The University of Minnesota wireless guest program is intended to meet the needs of guests while still keeping the network secure.  Because our identity management services are handled primarily through the Twin Cities Office of Information Technology, we rely upon them to manage the guest program as well.

See the Sponsored and Short-Term Wireless Network Access web site for information about options for guest accounts for wireless usage. http://www1.umn.edu/adcs/info/wireless.html

ITSS Spotlight on: Spring Billiar

Each month ITSS would like to highlight a different member of the staff to let you get to know some of the great people who are working "behind the scenes" to make technology work for our campus. This month the spotlight is on Spring Billiar, Data Entry Coordinator.

What Spring Does for ITSS:
Spring provides data entry, test scoring, eGradebook help, and student evaluation processing services for the UMD campus. Additionally, she works with our Accounting Team and with central system administrators to open and close customer accounts on our central systems, helping to maintain proper access to these systems for authorized users.

Spring's Background:
Born and raised in Danube, Minnesota.
Graduated from Danube High School.
Graduated from UMD with a BA in Psychology in 2000.
Has worked at UMD since 1980.
Has often worked a part-time job in addition to her UMD work.
Currently works part time at JCPenney's.
Spring's Interests/Hobbies:
Knitting and Crocheting,
Spending time with grandchildren
Relaxing at home

Some Interesting Facts About Spring:
Spring has 2 children (33 and 35).
Spring has 2 grandchildren (4 and 2).
Spring has 2 cats (9 and 4).

An Example of Spring's Work for ITSS:
Spring thoroughly enjoys her job and the many people she interacts with at UMD. She likes to have the opportunity to make life easier for faculty, especially at the end of the semester when their workload and stress can be the highest.

During Fall 2006, Spring did the following work to make life easier for faculty:
Provided test scoring services for 81 professors teaching 147 classes
Randomized testing for 5 professors teaching 8 classes,
Created 12 eGradebooks,
Maintained 91 eGradebooks,
Processed approximately 37,700 student evaluations,
Entered approximately 1,200 student evaluations manually,

If you are a faculty member looking for ways to automate some of your administrative tasks, please stop by and see Spring so that she can help.
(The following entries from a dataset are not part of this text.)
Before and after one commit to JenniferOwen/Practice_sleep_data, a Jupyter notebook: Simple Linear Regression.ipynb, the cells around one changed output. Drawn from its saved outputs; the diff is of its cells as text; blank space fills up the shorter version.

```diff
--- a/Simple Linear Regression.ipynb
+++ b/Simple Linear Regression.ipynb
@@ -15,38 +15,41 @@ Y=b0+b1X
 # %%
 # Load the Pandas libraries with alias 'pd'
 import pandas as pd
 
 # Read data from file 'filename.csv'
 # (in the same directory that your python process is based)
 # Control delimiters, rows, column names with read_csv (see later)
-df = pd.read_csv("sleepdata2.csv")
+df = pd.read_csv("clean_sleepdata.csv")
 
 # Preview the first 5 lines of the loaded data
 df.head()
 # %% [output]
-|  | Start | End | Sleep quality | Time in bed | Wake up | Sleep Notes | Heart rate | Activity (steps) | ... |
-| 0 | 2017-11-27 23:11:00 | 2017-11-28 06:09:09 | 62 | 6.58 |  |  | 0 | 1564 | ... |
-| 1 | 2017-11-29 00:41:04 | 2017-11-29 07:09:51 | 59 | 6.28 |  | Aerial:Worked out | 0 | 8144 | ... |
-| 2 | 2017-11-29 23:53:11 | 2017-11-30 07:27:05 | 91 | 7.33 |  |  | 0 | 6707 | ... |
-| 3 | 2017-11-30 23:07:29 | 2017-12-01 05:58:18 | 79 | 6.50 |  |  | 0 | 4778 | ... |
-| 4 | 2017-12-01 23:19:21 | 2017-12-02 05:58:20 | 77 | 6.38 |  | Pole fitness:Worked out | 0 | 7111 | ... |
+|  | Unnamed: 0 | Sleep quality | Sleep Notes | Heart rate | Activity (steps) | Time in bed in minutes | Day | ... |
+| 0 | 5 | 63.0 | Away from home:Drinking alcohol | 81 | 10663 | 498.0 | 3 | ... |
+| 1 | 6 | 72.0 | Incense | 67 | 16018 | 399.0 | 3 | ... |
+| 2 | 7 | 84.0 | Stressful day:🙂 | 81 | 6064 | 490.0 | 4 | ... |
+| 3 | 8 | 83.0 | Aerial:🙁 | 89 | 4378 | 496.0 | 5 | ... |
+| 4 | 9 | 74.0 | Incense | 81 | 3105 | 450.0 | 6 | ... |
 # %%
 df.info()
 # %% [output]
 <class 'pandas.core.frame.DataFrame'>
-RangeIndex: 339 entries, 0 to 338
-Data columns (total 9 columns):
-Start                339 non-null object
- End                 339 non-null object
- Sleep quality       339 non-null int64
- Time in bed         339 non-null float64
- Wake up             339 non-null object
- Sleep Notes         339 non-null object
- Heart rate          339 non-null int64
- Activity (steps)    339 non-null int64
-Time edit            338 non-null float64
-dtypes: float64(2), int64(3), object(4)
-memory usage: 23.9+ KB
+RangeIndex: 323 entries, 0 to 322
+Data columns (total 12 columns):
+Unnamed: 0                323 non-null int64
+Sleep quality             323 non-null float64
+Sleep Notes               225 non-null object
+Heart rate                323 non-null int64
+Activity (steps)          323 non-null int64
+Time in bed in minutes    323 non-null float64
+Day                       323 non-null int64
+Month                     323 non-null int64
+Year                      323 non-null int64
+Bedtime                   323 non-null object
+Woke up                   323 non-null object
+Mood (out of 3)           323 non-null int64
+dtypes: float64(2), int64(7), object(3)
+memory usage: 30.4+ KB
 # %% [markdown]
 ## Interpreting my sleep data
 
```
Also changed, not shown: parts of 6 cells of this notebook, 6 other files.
info.tech.News is published monthly during the academic year by ITSS. An email digest is also sent to all users subscribed to the infotech.announce, UMD.business.announce and studenttech.announce. The goal is to distribute information useful to the daily routines of the University of Minnesota Duluth campus community in conjunction with computer and telephone technologies. Comments or suggestions may be sent to the editor at: jness@d.umn.edu.